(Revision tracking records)
• • • •

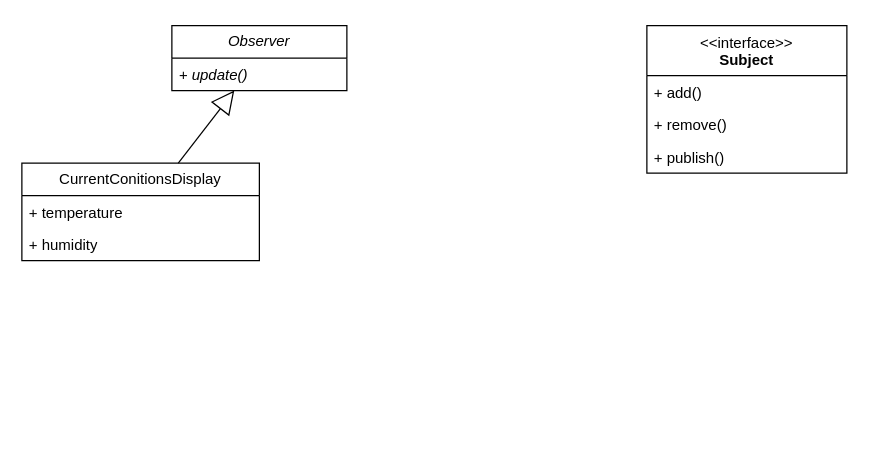
The draw.io diagram observer.drawio in joelau71/uml, before the edit. Source tidied: cells renumbered, new cells numbered last; positions are measured from the earlier drawing's top-left corner, leaving out a move shared by most shapes. Both pictures are drawn from the tidied source at 125%, with x=0, y=0 at pixel (21, 25).
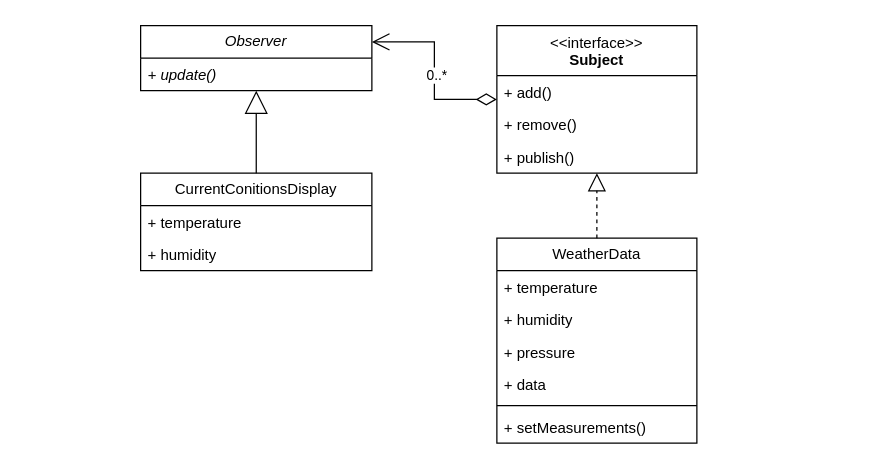
The same diagram, later.

Change to the diagram source:
```diff
@@
     <mxCell id="2" value="&lt;i&gt;Observer&lt;/i&gt;" style="swimlane;fontStyle=0;horizontal=1;startSize=26;fillColor=none;whiteSpace=wrap;html=1;" parent="1" vertex="1">
-      <mxGeometry x="120" width="140" height="52" as="geometry" />
+      <mxGeometry x="95" width="185" height="52" as="geometry" />
     </mxCell>
     <mxCell id="3" value="&lt;i&gt;+ update()&lt;/i&gt;" style="text;strokeColor=none;fillColor=none;align=left;verticalAlign=top;spacingLeft=4;spacingRight=4;overflow=hidden;whiteSpace=wrap;html=1;" parent="2" vertex="1">
-      <mxGeometry y="26" width="140" height="26" as="geometry" />
+      <mxGeometry y="26" width="185" height="26" as="geometry" />
     </mxCell>
     <mxCell id="4" value="&lt;span style=&quot;font-weight: normal;&quot;&gt;&amp;lt;&amp;lt;interface&amp;gt;&amp;gt;&lt;br&gt;&lt;/span&gt;Subject" style="swimlane;fontStyle=1;align=center;verticalAlign=top;horizontal=1;startSize=40;whiteSpace=wrap;html=1;" parent="1" vertex="1">
-      <mxGeometry x="500" width="160" height="118" as="geometry" />
+      <mxGeometry x="380" width="160" height="118" as="geometry" />
     </mxCell>
@@
     <mxCell id="8" value="CurrentConitionsDisplay" style="swimlane;fontStyle=0;horizontal=1;startSize=26;fillColor=none;whiteSpace=wrap;html=1;" parent="1" vertex="1">
-      <mxGeometry y="110" width="190" height="78" as="geometry" />
+      <mxGeometry x="95" y="118" width="185" height="78" as="geometry" />
     </mxCell>
     <mxCell id="9" value="+ temperature" style="text;strokeColor=none;fillColor=none;align=left;verticalAlign=top;spacingLeft=4;spacingRight=4;overflow=hidden;whiteSpace=wrap;html=1;" parent="8" vertex="1">
-      <mxGeometry y="26" width="190" height="26" as="geometry" />
+      <mxGeometry y="26" width="185" height="26" as="geometry" />
     </mxCell>
     <mxCell id="10" value="+ humidity" style="text;strokeColor=none;fillColor=none;align=left;verticalAlign=top;spacingLeft=4;spacingRight=4;overflow=hidden;whiteSpace=wrap;html=1;" parent="8" vertex="1">
-      <mxGeometry y="52" width="190" height="26" as="geometry" />
+      <mxGeometry y="52" width="185" height="26" as="geometry" />
     </mxCell>
@@
+    <mxCell id="12" value="WeatherData" style="swimlane;fontStyle=0;horizontal=1;startSize=26;fillColor=none;whiteSpace=wrap;html=1;" parent="1" vertex="1">
+      <mxGeometry x="380" y="170" width="160" height="164" as="geometry" />
+    </mxCell>
+    <mxCell id="13" value="+ temperature" style="text;strokeColor=none;fillColor=none;align=left;verticalAlign=top;spacingLeft=4;spacingRight=4;overflow=hidden;whiteSpace=wrap;html=1;" parent="12" vertex="1">
+      <mxGeometry y="26" width="160" height="26" as="geometry" />
+    </mxCell>
+    <mxCell id="14" value="+ humidity" style="text;strokeColor=none;fillColor=none;align=left;verticalAlign=top;spacingLeft=4;spacingRight=4;overflow=hidden;whiteSpace=wrap;html=1;" parent="12" vertex="1">
+      <mxGeometry y="52" width="160" height="26" as="geometry" />
+    </mxCell>
+    <mxCell id="15" value="+ pressure" style="text;strokeColor=none;fillColor=none;align=left;verticalAlign=top;spacingLeft=4;spacingRight=4;overflow=hidden;whiteSpace=wrap;html=1;" parent="12" vertex="1">
+      <mxGeometry y="78" width="160" height="26" as="geometry" />
+    </mxCell>
+    <mxCell id="16" value="+ data" style="text;strokeColor=none;fillColor=none;align=left;verticalAlign=top;spacingLeft=4;spacingRight=4;overflow=hidden;whiteSpace=wrap;html=1;" parent="12" vertex="1">
+      <mxGeometry y="104" width="160" height="26" as="geometry" />
+    </mxCell>
+    <mxCell id="17" style="line;strokeWidth=1;fillColor=none;align=left;verticalAlign=middle;spacingTop=-1;spacingLeft=3;spacingRight=3;labelPosition=right;strokeColor=inherit;" parent="12" vertex="1">
+      <mxGeometry y="130" width="160" height="8" as="geometry" />
+    </mxCell>
+    <mxCell id="18" value="+ setMeasurements()" style="text;strokeColor=none;fillColor=none;align=left;verticalAlign=top;spacingLeft=4;spacingRight=4;overflow=hidden;whiteSpace=wrap;html=1;" parent="12" vertex="1">
+      <mxGeometry y="138" width="160" height="26" as="geometry" />
+    </mxCell>
+    <mxCell id="19" style="endArrow=block;dashed=1;endFill=0;endSize=12;html=1;rounded=0;" parent="1" edge="1" source="12" target="4">
+      <mxGeometry relative="1" as="geometry" />
+    </mxCell>
+    <mxCell id="20" style="endArrow=open;html=1;endSize=12;startArrow=diamondThin;startSize=14;startFill=0;edgeStyle=orthogonalEdgeStyle;align=left;verticalAlign=bottom;rounded=0;entryX=1;entryY=0.25;entryDx=0;entryDy=0;" parent="1" edge="1" source="4" target="2">
+      <mxGeometry x="-1" y="3" relative="1" as="geometry" />
+    </mxCell>
+    <mxCell id="21" value="0..*" style="edgeLabel;html=1;align=center;verticalAlign=middle;" parent="20" vertex="1">
+      <mxGeometry x="-0.79" y="3" relative="1" as="geometry">
+        <mxPoint x="-34" y="-23" as="offset" />
+      </mxGeometry>
+    </mxCell>
```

• • • •

#### WORK TASK
Make a verbatim copy of all the entries and strip out the pictures.

#### THE COMPLETED TASK
The draw.io diagram observer.drawio in joelau71/uml, before the edit. Source tidied: cells renumbered, new cells numbered last; positions are measured from the earlier drawing's top-left corner, leaving out a move shared by most shapes. Both pictures are drawn from the tidied source at 125%, with x=0, y=0 at pixel (21, 25).
The same diagram, later.

Change to the diagram source:
```diff
@@
     <mxCell id="2" value="&lt;i&gt;Observer&lt;/i&gt;" style="swimlane;fontStyle=0;horizontal=1;startSize=26;fillColor=none;whiteSpace=wrap;html=1;" parent="1" vertex="1">
-      <mxGeometry x="120" width="140" height="52" as="geometry" />
+      <mxGeometry x="95" width="185" height="52" as="geometry" />
     </mxCell>
     <mxCell id="3" value="&lt;i&gt;+ update()&lt;/i&gt;" style="text;strokeColor=none;fillColor=none;align=left;verticalAlign=top;spacingLeft=4;spacingRight=4;overflow=hidden;whiteSpace=wrap;html=1;" parent="2" vertex="1">
-      <mxGeometry y="26" width="140" height="26" as="geometry" />
+      <mxGeometry y="26" width="185" height="26" as="geometry" />
     </mxCell>
     <mxCell id="4" value="&lt;span style=&quot;font-weight: normal;&quot;&gt;&amp;lt;&amp;lt;interface&amp;gt;&amp;gt;&lt;br&gt;&lt;/span&gt;Subject" style="swimlane;fontStyle=1;align=center;verticalAlign=top;horizontal=1;startSize=40;whiteSpace=wrap;html=1;" parent="1" vertex="1">
-      <mxGeometry x="500" width="160" height="118" as="geometry" />
+      <mxGeometry x="380" width="160" height="118" as="geometry" />
     </mxCell>
@@
     <mxCell id="8" value="CurrentConitionsDisplay" style="swimlane;fontStyle=0;horizontal=1;startSize=26;fillColor=none;whiteSpace=wrap;html=1;" parent="1" vertex="1">
-      <mxGeometry y="110" width="190" height="78" as="geometry" />
+      <mxGeometry x="95" y="118" width="185" height="78" as="geometry" />
     </mxCell>
     <mxCell id="9" value="+ temperature" style="text;strokeColor=none;fillColor=none;align=left;verticalAlign=top;spacingLeft=4;spacingRight=4;overflow=hidden;whiteSpace=wrap;html=1;" parent="8" vertex="1">
-      <mxGeometry y="26" width="190" height="26" as="geometry" />
+      <mxGeometry y="26" width="185" height="26" as="geometry" />
     </mxCell>
     <mxCell id="10" value="+ humidity" style="text;strokeColor=none;fillColor=none;align=left;verticalAlign=top;spacingLeft=4;spacingRight=4;overflow=hidden;whiteSpace=wrap;html=1;" parent="8" vertex="1">
-      <mxGeometry y="52" width="190" height="26" as="geometry" />
+      <mxGeometry y="52" width="185" height="26" as="geometry" />
     </mxCell>
@@
+    <mxCell id="12" value="WeatherData" style="swimlane;fontStyle=0;horizontal=1;startSize=26;fillColor=none;whiteSpace=wrap;html=1;" parent="1" vertex="1">
+      <mxGeometry x="380" y="170" width="160" height="164" as="geometry" />
+    </mxCell>
+    <mxCell id="13" value="+ temperature" style="text;strokeColor=none;fillColor=none;align=left;verticalAlign=top;spacingLeft=4;spacingRight=4;overflow=hidden;whiteSpace=wrap;html=1;" parent="12" vertex="1">
+      <mxGeometry y="26" width="160" height="26" as="geometry" />
+    </mxCell>
+    <mxCell id="14" value="+ humidity" style="text;strokeColor=none;fillColor=none;align=left;verticalAlign=top;spacingLeft=4;spacingRight=4;overflow=hidden;whiteSpace=wrap;html=1;" parent="12" vertex="1">
+      <mxGeometry y="52" width="160" height="26" as="geometry" />
+    </mxCell>
+    <mxCell id="15" value="+ pressure" style="text;strokeColor=none;fillColor=none;align=left;verticalAlign=top;spacingLeft=4;spacingRight=4;overflow=hidden;whiteSpace=wrap;html=1;" parent="12" vertex="1">
+      <mxGeometry y="78" width="160" height="26" as="geometry" />
+    </mxCell>
+    <mxCell id="16" value="+ data" style="text;strokeColor=none;fillColor=none;align=left;verticalAlign=top;spacingLeft=4;spacingRight=4;overflow=hidden;whiteSpace=wrap;html=1;" parent="12" vertex="1">
+      <mxGeometry y="104" width="160" height="26" as="geometry" />
+    </mxCell>
+    <mxCell id="17" style="line;strokeWidth=1;fillColor=none;align=left;verticalAlign=middle;spacingTop=-1;spacingLeft=3;spacingRight=3;labelPosition=right;strokeColor=inherit;" parent="12" vertex="1">
+      <mxGeometry y="130" width="160" height="8" as="geometry" />
+    </mxCell>
+    <mxCell id="18" value="+ setMeasurements()" style="text;strokeColor=none;fillColor=none;align=left;verticalAlign=top;spacingLeft=4;spacingRight=4;overflow=hidden;whiteSpace=wrap;html=1;" parent="12" vertex="1">
+      <mxGeometry y="138" width="160" height="26" as="geometry" />
+    </mxCell>
+    <mxCell id="19" style="endArrow=block;dashed=1;endFill=0;endSize=12;html=1;rounded=0;" parent="1" edge="1" source="12" target="4">
+      <mxGeometry relative="1" as="geometry" />
+    </mxCell>
+    <mxCell id="20" style="endArrow=open;html=1;endSize=12;startArrow=diamondThin;startSize=14;startFill=0;edgeStyle=orthogonalEdgeStyle;align=left;verticalAlign=bottom;rounded=0;entryX=1;entryY=0.25;entryDx=0;entryDy=0;" parent="1" edge="1" source="4" target="2">
+      <mxGeometry x="-1" y="3" relative="1" as="geometry" />
+    </mxCell>
+    <mxCell id="21" value="0..*" style="edgeLabel;html=1;align=center;verticalAlign=middle;" parent="20" vertex="1">
+      <mxGeometry x="-0.79" y="3" relative="1" as="geometry">
+        <mxPoint x="-34" y="-23" as="offset" />
+      </mxGeometry>
+    </mxCell>
```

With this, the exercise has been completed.